**EXERCISE INSTRUCTIONS**
Copy out the data below, all of it, exactly.
(Beginning of DATA TO PROCESS)
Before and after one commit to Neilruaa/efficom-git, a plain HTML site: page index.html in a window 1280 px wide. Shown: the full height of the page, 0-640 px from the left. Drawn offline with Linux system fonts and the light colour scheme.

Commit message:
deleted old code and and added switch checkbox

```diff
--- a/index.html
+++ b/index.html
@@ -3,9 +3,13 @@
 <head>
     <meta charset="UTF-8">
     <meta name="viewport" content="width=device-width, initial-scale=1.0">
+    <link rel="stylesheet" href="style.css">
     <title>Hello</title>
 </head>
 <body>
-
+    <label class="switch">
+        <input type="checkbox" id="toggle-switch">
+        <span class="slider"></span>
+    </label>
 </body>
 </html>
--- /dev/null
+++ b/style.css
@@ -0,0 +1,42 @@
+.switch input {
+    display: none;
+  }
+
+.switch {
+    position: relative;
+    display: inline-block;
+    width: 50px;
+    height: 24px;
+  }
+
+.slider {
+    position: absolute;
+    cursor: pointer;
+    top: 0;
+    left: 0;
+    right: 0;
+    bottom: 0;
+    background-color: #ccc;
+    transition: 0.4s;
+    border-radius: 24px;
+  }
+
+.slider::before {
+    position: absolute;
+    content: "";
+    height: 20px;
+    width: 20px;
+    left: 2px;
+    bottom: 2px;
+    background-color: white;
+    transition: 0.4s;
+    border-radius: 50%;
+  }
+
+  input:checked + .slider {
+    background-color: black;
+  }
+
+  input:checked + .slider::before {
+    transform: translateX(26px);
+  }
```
(End of DATA TO PROCESS)
**ANSWER SECTION**
Before and after one commit to Neilruaa/efficom-git, a plain HTML site: page index.html in a window 1280 px wide. Shown: the full height of the page, 0-640 px from the left. Drawn offline with Linux system fonts and the light colour scheme.

Commit message:
deleted old code and and added switch checkbox

```diff
--- a/index.html
+++ b/index.html
@@ -3,9 +3,13 @@
 <head>
     <meta charset="UTF-8">
     <meta name="viewport" content="width=device-width, initial-scale=1.0">
+    <link rel="stylesheet" href="style.css">
     <title>Hello</title>
 </head>
 <body>
-
+    <label class="switch">
+        <input type="checkbox" id="toggle-switch">
+        <span class="slider"></span>
+    </label>
 </body>
 </html>
--- /dev/null
+++ b/style.css
@@ -0,0 +1,42 @@
+.switch input {
+    display: none;
+  }
+
+.switch {
+    position: relative;
+    display: inline-block;
+    width: 50px;
+    height: 24px;
+  }
+
+.slider {
+    position: absolute;
+    cursor: pointer;
+    top: 0;
+    left: 0;
+    right: 0;
+    bottom: 0;
+    background-color: #ccc;
+    transition: 0.4s;
+    border-radius: 24px;
+  }
+
+.slider::before {
+    position: absolute;
+    content: "";
+    height: 20px;
+    width: 20px;
+    left: 2px;
+    bottom: 2px;
+    background-color: white;
+    transition: 0.4s;
+    border-radius: 50%;
+  }
+
+  input:checked + .slider {
+    background-color: black;
+  }
+
+  input:checked + .slider::before {
+    transform: translateX(26px);
+  }
```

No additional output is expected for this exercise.